In an effort to ensure a safer student body and campus, Bowdoin's Residential Life and Security staffs have teamed up this year to conduct pre-party checks at registered campus events.
At the beginning of each party, security officers meet with event hosts to check on registered alcoholic beverages, ensure adequate quantities of food and non-alcoholic drinks, identify any fire and safety issues, and answer any questions the hosts have.
"The major goal is to make sure that party hosts really understand their responsibilities when agreeing to host an event for their peers and to take the precautions seriously," said Director of Residential Life Kim Pacelli. "It's important to run the events well and safely, and to catch and address any problems in a proactive way."
Event hosts in previous years were given a checklist of procedures and regulations at the beginning of each party, and security officers would stop by throughout the night. However, Director of Security Randy Nichols said that it could be difficult to find event and alcohol hosts during parties, and suggested that meeting beforehand could establish better communication.
"The good thing about this is that it gives the security officers on duty a chance to meet the event and alcohol hosts face to face," Nichols said. "They share ideas, talk about the event, and get to know each other. Later, when the officers come back, they know who they're dealing with and who to go to."
So far, Nichols and Pacelli agreed that the inspections on campus have been a success.
"By and large, the checks have gone really well," said Pacelli. "I think the policy has helped convey to students the importance of these precautions that we have. It reinforces the importance of making sure that students are running the event well. They also appreciate the opportunity to correct issues in advance."
Any problems that do arise before a party are usually dealt with on the spot. Security would find the student responsible for a particular offense, take the student's information to report to the dean's office, and allow the party to continue.
After the initial pre-party check, security officers make one or two random stops throughout the course of the night. During subsequent visits, officers want to ensure that the tone of the event is appropriate, without high-risk behavior or excessive drinking.
Nichols said that security's goal is not to make a scene at the parties, but to prevent out-of-control situations and ensure safety.
"We want to let the hosts all know that we're there and available to help them deal with tough situations, not to shut the event down.

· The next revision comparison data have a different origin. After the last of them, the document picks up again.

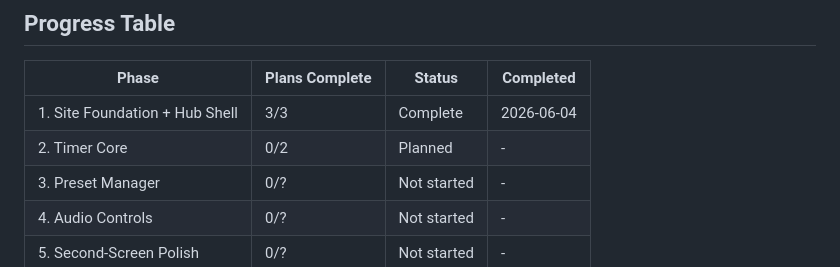
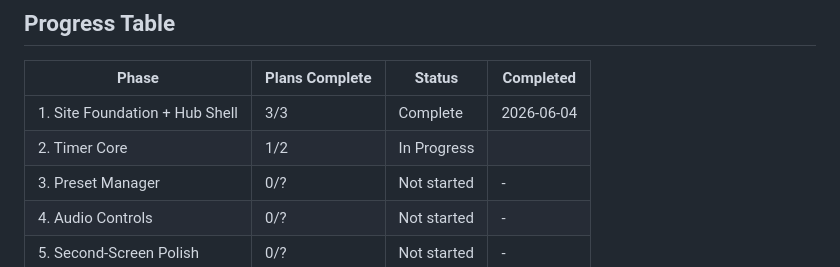
Before and after one commit to kcharkiewicz/kcharkiewicz.github.io, a Markdown page: .planning/ROADMAP.md, the part around one of its changes. Drawn GitHub-style.

```diff
--- a/.planning/ROADMAP.md
+++ b/.planning/ROADMAP.md
@@ -128,7 +128,7 @@ Plans:
 | Phase | Plans Complete | Status | Completed |
 |-------|----------------|--------|-----------|
 | 1. Site Foundation + Hub Shell | 3/3 | Complete    | 2026-06-04 |
-| 2. Timer Core | 0/2 | Planned | - |
+| 2. Timer Core | 1/2 | In Progress|  |
 | 3. Preset Manager | 0/? | Not started | - |
 | 4. Audio Controls | 0/? | Not started | - |
 | 5. Second-Screen Polish | 0/? | Not started | - |
```
Also changed, not shown: other parts of .planning/ROADMAP.md (+1 -1 lines), .planning/STATE.md (+5 -3 lines).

If there are problems, the hosts should call us early and often," he said.
Nichols emphasized the fact that Security wants successful, safe events. He said that sometimes town residents may infiltrate a party or a student may show up to a party highly intoxicated, creating disturbances or threats. In either situation, he said, Security can escort the subject out safely and bring the situation back under control.

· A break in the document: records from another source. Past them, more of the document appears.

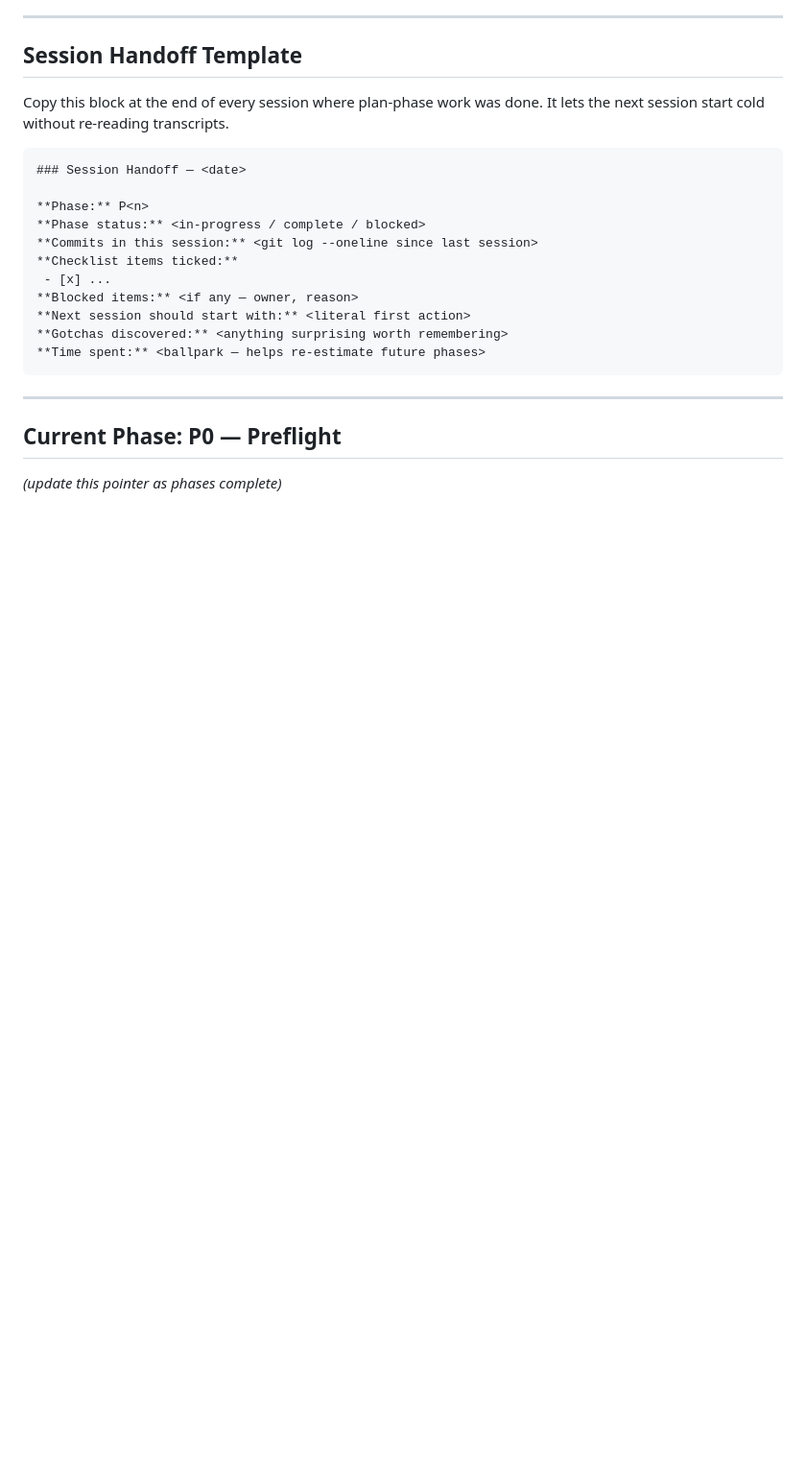
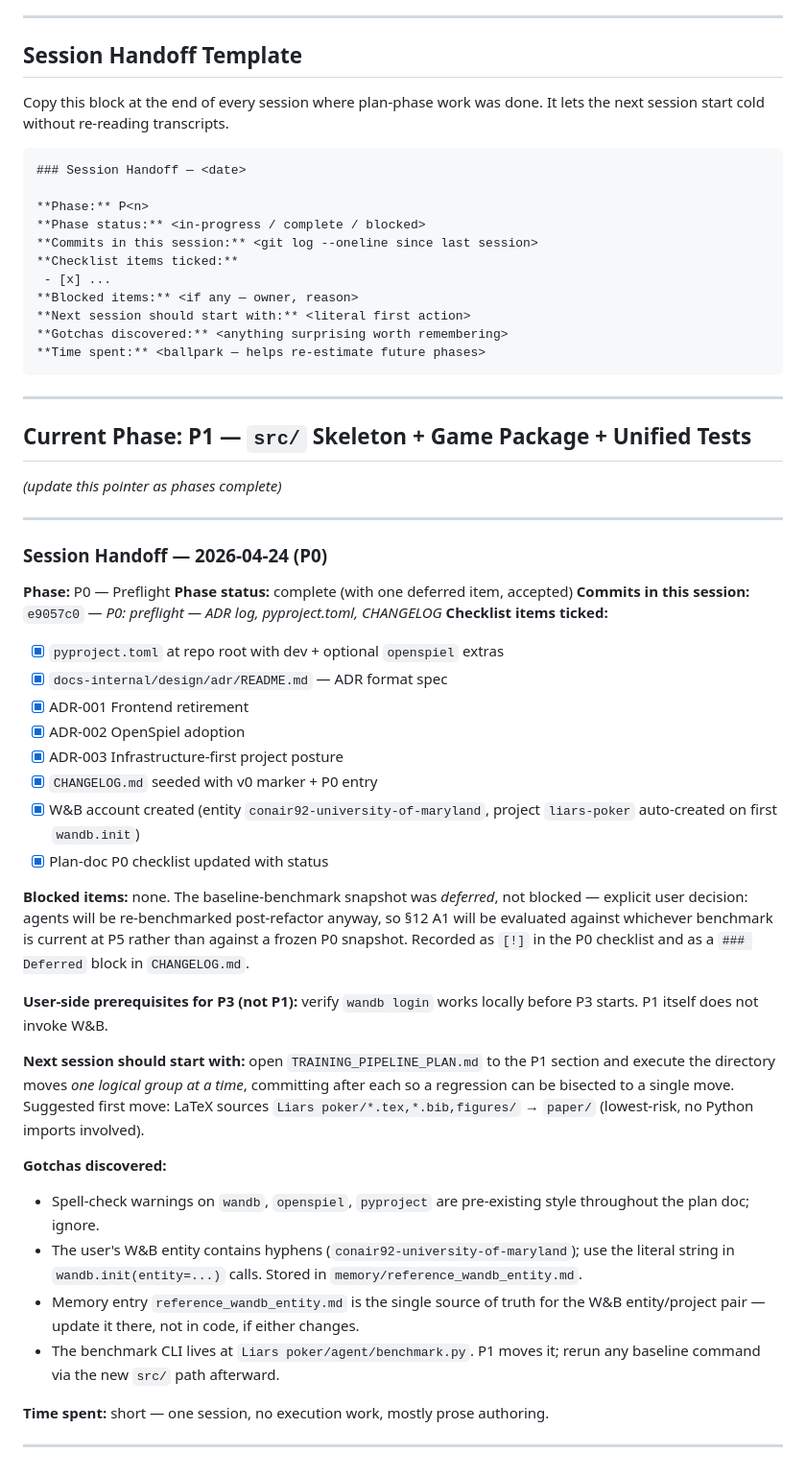
Before and after one commit to Conair94/liars-poker, a Markdown page: Liars poker/TRAINING_PIPELINE_PLAN.md, the part around the change. Shown at 96% size. Rendered like a GitHub page; blank space fills up the shorter version.

Commit message:
P0 handoff: flip current-phase pointer to P1; record session notes
- Plan doc's "Current Phase" pointer flipped from P0 to P1.
- Session-handoff block appended above the pointer with the full P0
  recap: commits, ticked items, deferred-not-blocked baseline, the
  literal first action for the next session, and gotchas (W&B entity
  string, benchmark CLI path, memory single-source-of-truth pointer).

No code changes. Closes the P0 session cleanly so the next cold start
lands on P1.

Co-Authored-By: Claude Opus 4.7 <noreply@anthropic.com>

```diff
--- a/Liars poker/TRAINING_PIPELINE_PLAN.md
+++ b/Liars poker/TRAINING_PIPELINE_PLAN.md
@@ -391,6 +391,41 @@ Copy this block at the end of every session where plan-phase work was done. It l
 
 ---
 
-## Current Phase: **P0 — Preflight**
+## Current Phase: **P1 — `src/` Skeleton + Game Package + Unified Tests**
 
 *(update this pointer as phases complete)*
+
+---
+
+### Session Handoff — 2026-04-24 (P0)
+
+**Phase:** P0 — Preflight
+**Phase status:** complete (with one deferred item, accepted)
+**Commits in this session:** `e9057c0` — *P0: preflight — ADR log, pyproject.toml, CHANGELOG*
+**Checklist items ticked:**
+
+- [x] `pyproject.toml` at repo root with dev + optional `openspiel` extras
+- [x] `docs-internal/design/adr/README.md` — ADR format spec
+- [x] ADR-001 Frontend retirement
+- [x] ADR-002 OpenSpiel adoption
+- [x] ADR-003 Infrastructure-first project posture
+- [x] `CHANGELOG.md` seeded with v0 marker + P0 entry
+- [x] W&B account created (entity `conair92-university-of-maryland`, project `liars-poker` auto-created on first `wandb.init`)
+- [x] Plan-doc P0 checklist updated with status
+
+**Blocked items:** none. The baseline-benchmark snapshot was *deferred*, not blocked — explicit user decision: agents will be re-benchmarked post-refactor anyway, so §12 A1 will be evaluated against whichever benchmark is current at P5 rather than against a frozen P0 snapshot. Recorded as `[!]` in the P0 checklist and as a `### Deferred` block in `CHANGELOG.md`.
+
+**User-side prerequisites for P3 (not P1):** verify `wandb login` works locally before P3 starts. P1 itself does not invoke W&B.
+
+**Next session should start with:** open `TRAINING_PIPELINE_PLAN.md` to the P1 section and execute the directory moves *one logical group at a time*, committing after each so a regression can be bisected to a single move. Suggested first move: LaTeX sources `Liars poker/*.tex,*.bib,figures/` → `paper/` (lowest-risk, no Python imports involved).
+
+**Gotchas discovered:**
+
+- Spell-check warnings on `wandb`, `openspiel`, `pyproject` are pre-existing style throughout the plan doc; ignore.
+- The user's W&B entity contains hyphens (`conair92-university-of-maryland`); use the literal string in `wandb.init(entity=...)` calls. Stored in `memory/reference_wandb_entity.md`.
+- Memory entry `reference_wandb_entity.md` is the single source of truth for the W&B entity/project pair — update it there, not in code, if either changes.
+- The benchmark CLI lives at `Liars poker/agent/benchmark.py`. P1 moves it; rerun any baseline command via the new `src/` path afterward.
+
+**Time spent:** short — one session, no execution work, mostly prose authoring.
+
+---
```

"We want to be non-confrontational," Nichols said. "Students that have the responsibility of managing events want the advice based on our past experiences. We want them to know to not be afraid. If things start spinning out of control, the hosts won't get in trouble."

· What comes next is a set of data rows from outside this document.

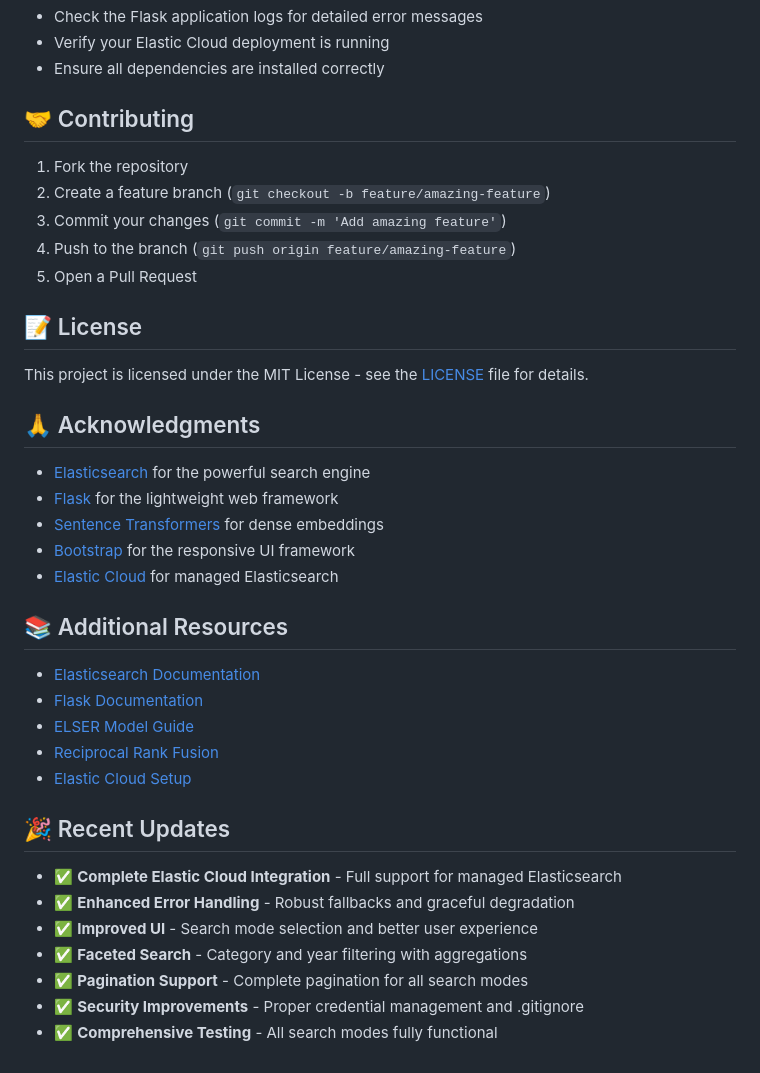
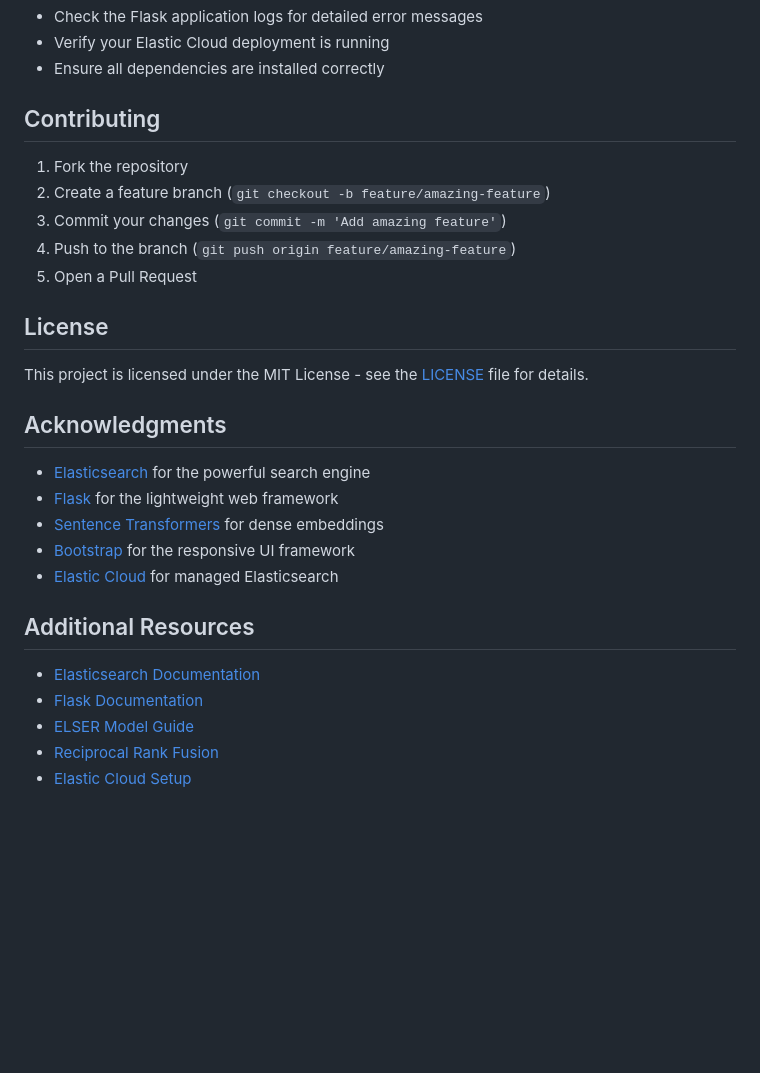
Before and after one commit to mshadmanrahman/flask-elasticsearch-search-tutorial, a Markdown page: README.md, the part around one of its changes. Drawn GitHub-style; blank space fills up the shorter version.

```diff
--- a/README.md
+++ b/README.md
@@ -189,7 +189,7 @@ Different search modes excel at different types of queries:
 - Verify your Elastic Cloud deployment is running
 - Ensure all dependencies are installed correctly
 
-## 🤝 Contributing
+## Contributing
 
 1. Fork the repository
 2. Create a feature branch (`git checkout -b feature/amazing-feature`)
@@ -197,11 +197,11 @@ Different search modes excel at different types of queries:
 4. Push to the branch (`git push origin feature/amazing-feature`)
 5. Open a Pull Request
 
-## 📝 License
+## License
 
 This project is licensed under the MIT License - see the [LICENSE](LICENSE) file for details.
 
-## 🙏 Acknowledgments
+## Acknowledgments
 
 - [Elasticsearch](https://www.elastic.co/) for the powerful search engine
 - [Flask](https://flask.palletsprojects.com/) for the lightweight web framework
@@ -209,20 +209,10 @@ This project is licensed under the MIT License - see the [LICENSE](LICENSE) file
 - [Bootstrap](https://getbootstrap.com/) for the responsive UI framework
 - [Elastic Cloud](https://cloud.elastic.co/) for managed Elasticsearch
 
-## 📚 Additional Resources
+## Additional Resources
 
 - [Elasticsearch Documentation](https://www.elastic.co/guide/index.html)
 - [Flask Documentation](https://flask.palletsprojects.com/)
 - [ELSER Model Guide](https://www.elastic.co/guide/en/machine-learning/current/ml-nlp-elser.html)
 - [Reciprocal Rank Fusion](https://plg.uwaterloo.ca/~gvcormac/cormacksigir09-rrf.pdf)
 - [Elastic Cloud Setup](https://www.elastic.co/guide/en/cloud/current/ec-getting-started.html)
-
-## 🎉 Recent Updates
-
-- ✅ **Complete Elastic Cloud Integration** - Full support for managed Elasticsearch
-- ✅ **Enhanced Error Handling** - Robust fallbacks and graceful degradation
-- ✅ **Improved UI** - Search mode selection and better user experience
-- ✅ **Faceted Search** - Category and year filtering with aggregations
-- ✅ **Pagination Support** - Complete pagination for all search modes
-- ✅ **Security Improvements** - Proper credential management and .gitignore
-- ✅ **Comprehensive Testing** - All search modes fully functional
```
Also changed, not shown: other parts of README.md (+13 -13 lines).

Jessica Korsh '09, programming chair of Quinby House, said that a recent pre-party check worked well.
"I'm glad that they gave us the heads-up that they would come by during the event and that they checked everything beforehand," Korsh said.
"It was good to see that Randy and Security was on our side and ready to support us, and to know that we could call Security if there was a problem," she said.
K.J. Kozens '08, treasurer of Baxter House, was not as enthusiastic about security's visit before the House's annual graffiti party.
"I thought the pre-party check was a bad idea," Kozens said. "They were doing their jobs, but it was unnecessary. They should've waited until there was an issue to come check on the party."
"Their visit is under the assumption that they don't trust us to begin with," he said.
Pacelli said that she welcomes suggestions and feedback from students in order to improve the pre-party checks, but expects them to remain part of Bowdoin's policy.
Nichols agreed, and said that the checks are a good way for students, officers, deans, and residential life staff to work together.
"It takes a lot to manage one of these events and a lot of times hosts have their hands full," he said. "But still, they need to do everything in their power to do everything legally and according to college policy and it's our job to help them do that. We want them to take their responsibility seriously and have a good handle on what resources are available."